[Change detection data]
Content starts

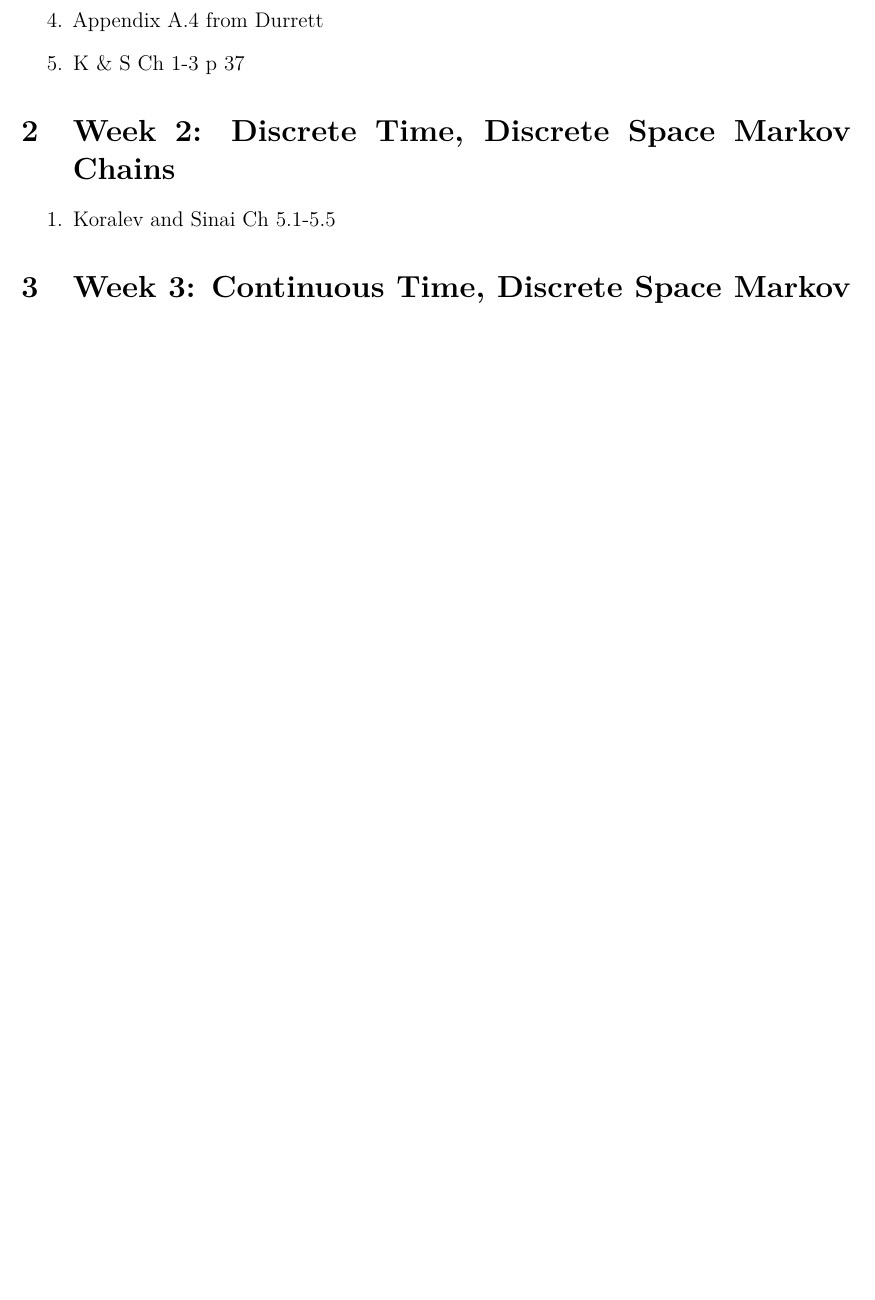
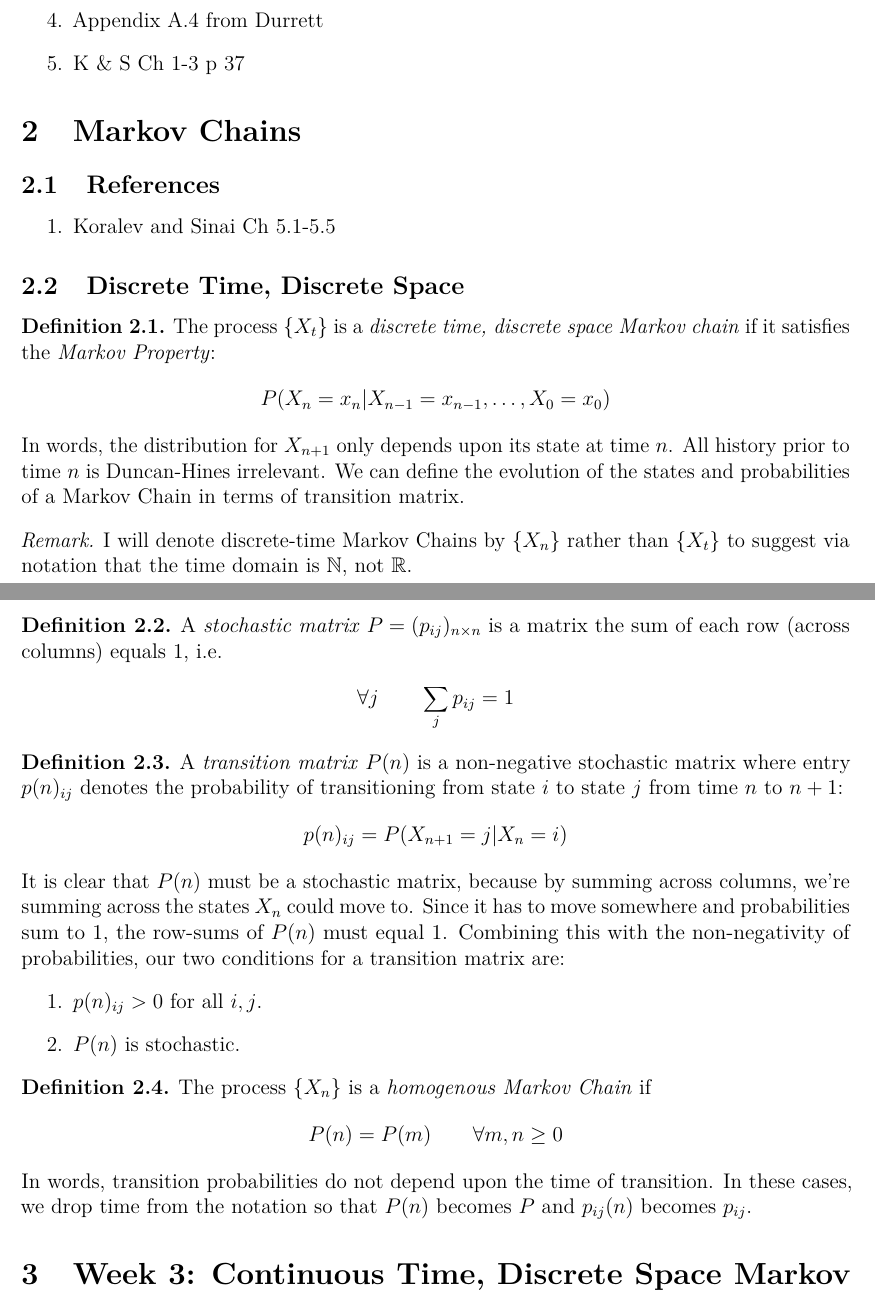
Before and after one commit to MattCocci/Notes, a LaTeX document (StatEconFinance/AppliedStochasticAnalysis/AppliedStochasticAnalysis.tex): part of page 2 of 5 before the commit and two parts of pages 2 and 3 of 6 after it, the two joined at a grey line, cut so that both start at the same text, the shorter picture padded with empty space. Compiled offline with pdfLaTeX.

Commit message:
Updated to HW9 and notes

```diff
--- a/StatEconFinance/AppliedStochasticAnalysis/AppliedStochasticAnalysis.tex
+++ b/StatEconFinance/AppliedStochasticAnalysis/AppliedStochasticAnalysis.tex
@@ -183,11 +183,69 @@ outcomes are $N$-tuples with each element in $\{H,T\}$.
   \item K \& S Ch 1-3 p 37
 \end{enumerate}
 
-\section{Week 2: Discrete Time, Discrete Space Markov Chains}
+\section{Markov Chains}
 
+\subsection{References}
 \begin{enumerate}
   \item Koralev and Sinai Ch 5.1-5.5
 \end{enumerate}
+
+\subsection{Discrete Time, Discrete Space}
+
+\begin{defn}
+The process $\{X_t\}$ is a \emph{discrete time, discrete space Markov
+chain} if it satisfies the \emph{Markov Property}:
+\begin{align*}
+  P(X_n = x_n | X_{n-1}=x_{n-1}, \ldots, X_0 =x_0)
+\end{align*}
+In words, the distribution for $X_{n+1}$ only depends upon its state at
+time $n$. All history prior to time $n$ is Duncan-Hines irrelevant.
+We can define the evolution of the states and probabilities of a Markov
+Chain in terms of transition matrix.
+\end{defn}
+\begin{rmk}
+I will denote discrete-time Markov Chains by $\{X_n\}$ rather than
+$\{X_t\}$ to suggest via notation that the time domain is $\mathbb{N}$,
+not $\mathbb{R}$.
+\end{rmk}
+
+\begin{defn}
+A \emph{stochastic matrix} $P=(p_{ij})_{n\times n}$ is a matrix the sum
+of each row (across columns) equals 1, i.e.
+\begin{align*}
+  \forall j \qquad \sum_j p_{ij} = 1
+\end{align*}
+\end{defn}
+
+\begin{defn}
+A \emph{transition matrix} $P(n)$ is a non-negative stochastic matrix
+where entry $p(n)_{ij}$ denotes the probability of transitioning from
+state $i$ to state $j$ from time $n$ to $n+1$:
+\begin{align*}
+  p(n)_{ij} = P(X_{n+1}=j | X_n=i)
+\end{align*}
+It is clear that $P(n)$ must be a stochastic matrix, because by summing
+across columns, we're summing across the states $X_n$ could move to.
+Since it has to move somewhere and probabilities sum to 1, the row-sums
+of $P(n)$ must equal 1. Combining this with the non-negativity of
+probabilities, our two conditions for a transition matrix are:
+\begin{enumerate}
+  \item $p(n)_{ij}>0$ for all $i,j$.
+  \item $P(n)$ is stochastic.
+\end{enumerate}
+\end{defn}
+
+\begin{defn}
+The process $\{X_n\}$ is a \emph{homogenous Markov Chain} if
+\begin{align*}
+  P(n) = P(m) \qquad \forall m,n\geq 0
+\end{align*}
+In words, transition probabilities do not depend upon the time of
+transition. In these cases, we drop time from the notation so that
+$P(n)$ becomes $P$ and $p_{ij}(n)$ becomes $p_{ij}$.
+\end{defn}
+
+
 
 \section{Week 3: Continuous Time, Discrete Space Markov Chains}
 
```
Also changed, not shown: StatEconFinance/AppliedStochasticAnalysis/HW9/HW9.tex (+82 -29 lines), StatEconFinance/AppliedStochasticAnalysis/HW9/Regions.eps (added), 10 other files.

Content ends

What is being asked =>
Considering only the data above, return the lines in which "enumerate" occurs.

Result =>
 \end{enumerate}
 \begin{enumerate}
 \end{enumerate}
+\begin{enumerate}
+\end{enumerate}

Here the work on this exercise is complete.